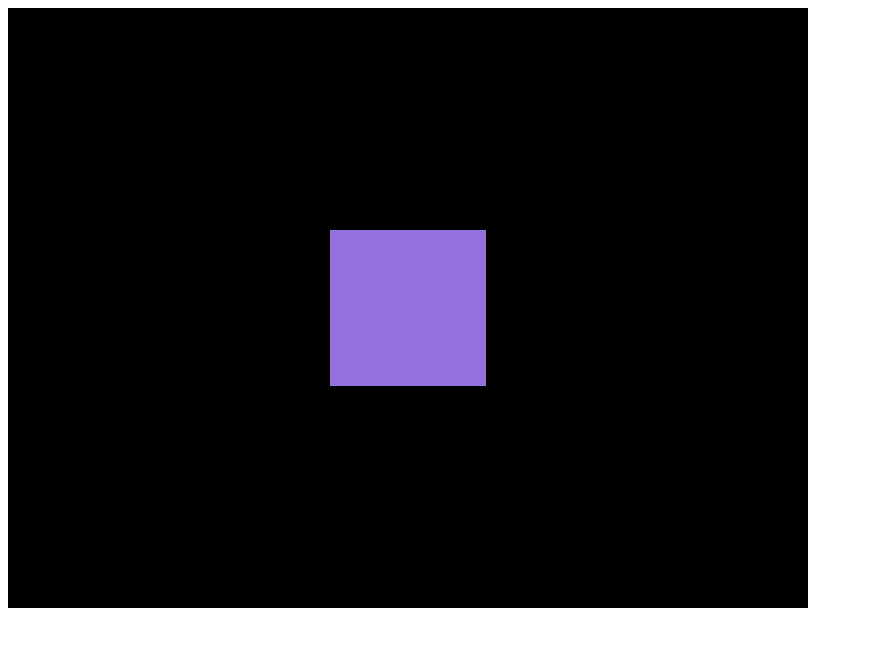
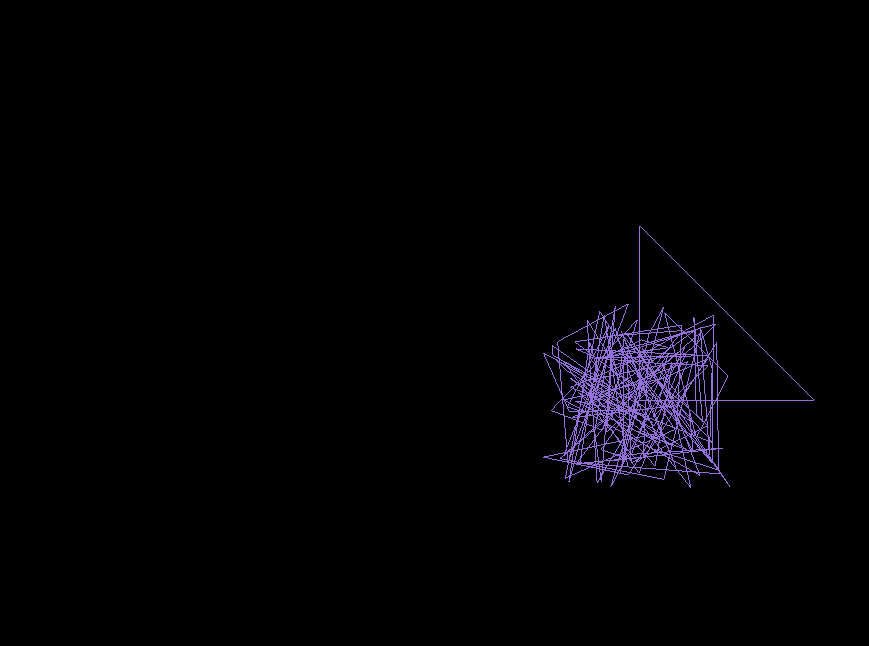
Before and after one commit to izhuk5/Three_js, a website built with Vite: page src/index.html in a window 1280 px wide. Shown: the whole page, without its empty margins (0-869 px from the left). Built offline with nearby package versions, Linux system fonts and the light colour scheme.

Commit message:
base changes

```diff
--- a/src/index.html
+++ b/src/index.html
@@ -1,13 +1,16 @@
 <!DOCTYPE html>
 <html lang="en">
-<head>
-    <meta charset="UTF-8">
-    <meta name="viewport" content="width=device-width, initial-scale=1.0">
+  <head>
+    <meta charset="UTF-8" />
+    <meta
+      name="viewport"
+      content="width=device-width, initial-scale=1.0"
+    />
     <title>03 - First Three.js Project</title>
-    <link rel="stylesheet" href="./style.css">
-</head>
-<body>
+    <link rel="stylesheet" href="./style.css" />
+  </head>
+  <body>
     <canvas class="webgl"></canvas>
     <script type="module" src="./script.js"></script>
-</body>
+  </body>
 </html>
--- a/src/script.js
+++ b/src/script.js
@@ -1,5 +1,9 @@
 import * as THREE from "three";
+import { OrbitControls } from "three/examples/jsm/controls/OrbitControls.js";
 
+/**
+ * Base
+ */
 // Canvas
 const canvas = document.querySelector("canvas.webgl");
 
@@ -7,30 +11,99 @@ const canvas = document.querySelector("canvas.webgl");
 const scene = new THREE.Scene();
 
 // Object
-const geometry = new THREE.BoxGeometry(1, 1, 1);
+// const geometry = new THREE.BoxGeometry(1, 1, 1);
+const geometry = new THREE.BufferGeometry();
+
+const count = 50;
+const positionsArray = new Float32Array(count * 3 * 3);
+
+for (let i = 0; i < count * 3 * 3; i++) {
+  positionsArray[i] = Math.random() - 0.5;
+}
+
+const positionsAttribute = new THREE.BufferAttribute(
+  positionsArray,
+  3
+);
+geometry.setAttribute("position", positionsAttribute);
+
+// First vertices
+positionsArray[0] = 0;
+positionsArray[1] = 0;
+positionsArray[2] = 0;
+
+// Second vertices
+positionsArray[3] = 0;
+positionsArray[4] = 1;
+positionsArray[5] = 0;
+
+// Third vertices
+positionsArray[6] = 1;
+positionsArray[7] = 0;
+positionsArray[8] = 0;
+
 const material = new THREE.MeshBasicMaterial({
   color: "mediumpurple",
+  wireframe: true,
 });
 const mesh = new THREE.Mesh(geometry, material);
 scene.add(mesh);
 
 // Sizes
 const sizes = {
-  width: 800,
-  height: 600,
+  width: window.innerWidth,
+  height: window.innerHeight,
 };
+
+window.addEventListener("resize", () => {
+  // Update sizes
+  sizes.width = window.innerWidth;
+  sizes.height = window.innerHeight;
+
+  // Update camera
+  camera.aspect = sizes.width / sizes.height;
+  camera.updateProjectionMatrix();
+
+  // Update renderer
+  renderer.setSize(sizes.width, sizes.height);
+  renderer.setPixelRatio(Math.min(window.devicePixelRatio, 2));
+});
 
 // Camera
 const camera = new THREE.PerspectiveCamera(
   75,
-  sizes.width / sizes.height
+  sizes.width / sizes.height,
+  0.1,
+  100
 );
 camera.position.z = 3;
 scene.add(camera);
+
+// Controls
+const controls = new OrbitControls(camera, canvas);
+controls.enableDamping = true;
 
 // Renderer
 const renderer = new THREE.WebGLRenderer({
   canvas: canvas,
 });
 renderer.setSize(sizes.width, sizes.height);
-renderer.render(scene, camera);
+renderer.setPixelRatio(Math.min(window.devicePixelRatio, 2));
+
+// Animate
+const clock = new THREE.Clock();
+
+const tick = () => {
+  const elapsedTime = clock.getElapsedTime();
+
+  // Update controls
+  controls.update();
+
+  // Render
+  renderer.render(scene, camera);
+
+  // Call tick again on the next frame
+  window.requestAnimationFrame(tick);
+};
+
+tick();
--- a/src/style.css
+++ b/src/style.css
@@ -0,0 +1,16 @@
+* {
+  margin: 0;
+  padding: 0;
+}
+
+html,
+body {
+  overflow: hidden;
+}
+
+.webgl {
+  position: fixed;
+  top: 0;
+  left: 0;
+  outline: none;
+}
```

◇ ◇ ◇ ◇

Exercise objective —
Your answer should consist of the lines above that hold the word "window".

Exercise solution —
Before and after one commit to izhuk5/Three_js, a website built with Vite: page src/index.html in a window 1280 px wide. Shown: the whole page, without its empty margins (0-869 px from the left). Built offline with nearby package versions, Linux system fonts and the light colour scheme.
+  width: window.innerWidth,
+  height: window.innerHeight,
+window.addEventListener("resize", () => {
+  sizes.width = window.innerWidth;
+  sizes.height = window.innerHeight;
+  renderer.setPixelRatio(Math.min(window.devicePixelRatio, 2));
+renderer.setPixelRatio(Math.min(window.devicePixelRatio, 2));
+  window.requestAnimationFrame(tick);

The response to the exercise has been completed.